The San Jose State Department of Television, Radio, Film and Theatre Arts sat down with award-winning documentary filmmaker Ken Burns, who was on campus to accept the 2013 Steinbeck Award.
When students asked how he chooses his subjects, Burns said, “I don’t make films about things I know about; I make films about things I want to know about. If I were given one thousand years to live, I’d never run out of topics.”
While his films range from war to baseball, some common themes present themselves in each, among them race and feminism. With each film, Burns engages in what he calls “emotional archeology,” during which he excavates larger emotional truths beyond dry dates, facts and events.
And how did he get started?

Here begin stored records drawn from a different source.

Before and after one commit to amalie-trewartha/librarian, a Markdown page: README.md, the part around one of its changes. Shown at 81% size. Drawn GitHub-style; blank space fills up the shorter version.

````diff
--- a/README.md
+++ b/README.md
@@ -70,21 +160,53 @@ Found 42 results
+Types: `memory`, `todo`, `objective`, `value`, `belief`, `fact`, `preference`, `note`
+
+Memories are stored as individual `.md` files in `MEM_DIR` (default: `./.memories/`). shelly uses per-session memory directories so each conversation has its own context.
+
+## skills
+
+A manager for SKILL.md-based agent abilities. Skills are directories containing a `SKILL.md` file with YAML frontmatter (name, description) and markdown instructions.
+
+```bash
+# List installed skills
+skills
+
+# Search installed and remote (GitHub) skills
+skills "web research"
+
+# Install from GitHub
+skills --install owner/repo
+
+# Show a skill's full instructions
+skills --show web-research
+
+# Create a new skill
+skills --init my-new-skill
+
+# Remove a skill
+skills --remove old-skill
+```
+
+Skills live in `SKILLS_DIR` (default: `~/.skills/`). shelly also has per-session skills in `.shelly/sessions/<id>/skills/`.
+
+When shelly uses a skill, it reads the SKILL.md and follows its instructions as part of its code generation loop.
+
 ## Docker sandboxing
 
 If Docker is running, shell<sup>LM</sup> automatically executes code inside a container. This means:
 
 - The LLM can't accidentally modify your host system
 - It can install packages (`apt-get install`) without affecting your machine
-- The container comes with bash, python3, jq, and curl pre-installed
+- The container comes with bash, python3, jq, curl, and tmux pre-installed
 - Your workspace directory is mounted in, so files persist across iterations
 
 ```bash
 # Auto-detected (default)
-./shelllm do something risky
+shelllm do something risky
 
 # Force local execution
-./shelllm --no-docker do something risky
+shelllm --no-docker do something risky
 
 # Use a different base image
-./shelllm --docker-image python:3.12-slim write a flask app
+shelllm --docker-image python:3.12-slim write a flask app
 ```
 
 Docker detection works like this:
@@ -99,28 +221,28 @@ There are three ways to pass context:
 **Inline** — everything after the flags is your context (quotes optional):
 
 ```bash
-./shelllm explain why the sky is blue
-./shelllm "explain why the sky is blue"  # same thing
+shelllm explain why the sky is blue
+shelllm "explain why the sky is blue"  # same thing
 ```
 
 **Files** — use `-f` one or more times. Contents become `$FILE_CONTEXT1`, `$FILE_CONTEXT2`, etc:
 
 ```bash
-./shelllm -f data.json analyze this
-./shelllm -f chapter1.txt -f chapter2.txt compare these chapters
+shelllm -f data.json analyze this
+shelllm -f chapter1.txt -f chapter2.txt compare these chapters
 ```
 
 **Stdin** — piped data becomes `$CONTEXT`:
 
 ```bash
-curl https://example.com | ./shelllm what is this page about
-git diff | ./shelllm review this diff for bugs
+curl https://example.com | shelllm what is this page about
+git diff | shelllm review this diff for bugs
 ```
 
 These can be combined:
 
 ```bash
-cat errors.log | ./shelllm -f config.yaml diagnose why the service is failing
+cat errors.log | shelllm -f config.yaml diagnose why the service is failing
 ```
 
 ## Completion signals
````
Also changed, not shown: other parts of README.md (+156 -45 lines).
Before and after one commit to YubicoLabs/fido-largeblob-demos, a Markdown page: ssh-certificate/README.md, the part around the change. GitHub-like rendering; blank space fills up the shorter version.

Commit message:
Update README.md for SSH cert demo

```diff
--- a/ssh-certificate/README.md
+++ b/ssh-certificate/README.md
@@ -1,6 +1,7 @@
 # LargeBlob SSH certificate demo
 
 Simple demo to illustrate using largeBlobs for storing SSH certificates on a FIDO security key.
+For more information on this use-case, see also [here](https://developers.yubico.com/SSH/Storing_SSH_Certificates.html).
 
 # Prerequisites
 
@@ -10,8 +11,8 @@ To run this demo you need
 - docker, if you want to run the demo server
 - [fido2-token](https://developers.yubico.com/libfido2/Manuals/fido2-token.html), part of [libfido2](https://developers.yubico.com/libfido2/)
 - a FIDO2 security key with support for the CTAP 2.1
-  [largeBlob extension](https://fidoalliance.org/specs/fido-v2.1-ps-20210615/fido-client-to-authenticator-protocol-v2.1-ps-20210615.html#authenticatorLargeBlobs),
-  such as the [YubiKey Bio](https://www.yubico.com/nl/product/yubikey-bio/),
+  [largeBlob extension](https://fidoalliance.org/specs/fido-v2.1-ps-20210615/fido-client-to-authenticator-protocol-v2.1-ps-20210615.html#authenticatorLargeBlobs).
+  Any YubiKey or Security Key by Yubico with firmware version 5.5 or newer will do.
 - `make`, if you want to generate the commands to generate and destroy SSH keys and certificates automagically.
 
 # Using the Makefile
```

“I am very fortunate, but it is good fortune born in tragedy,” said Burns of his beginnings as a filmmaker. His mother died of cancer when he was 11-years-old. When Burns was up late watching movies with his dad and saw him shed tears, he decided to become filmmaker. “I instantly understood the power of film,” he said.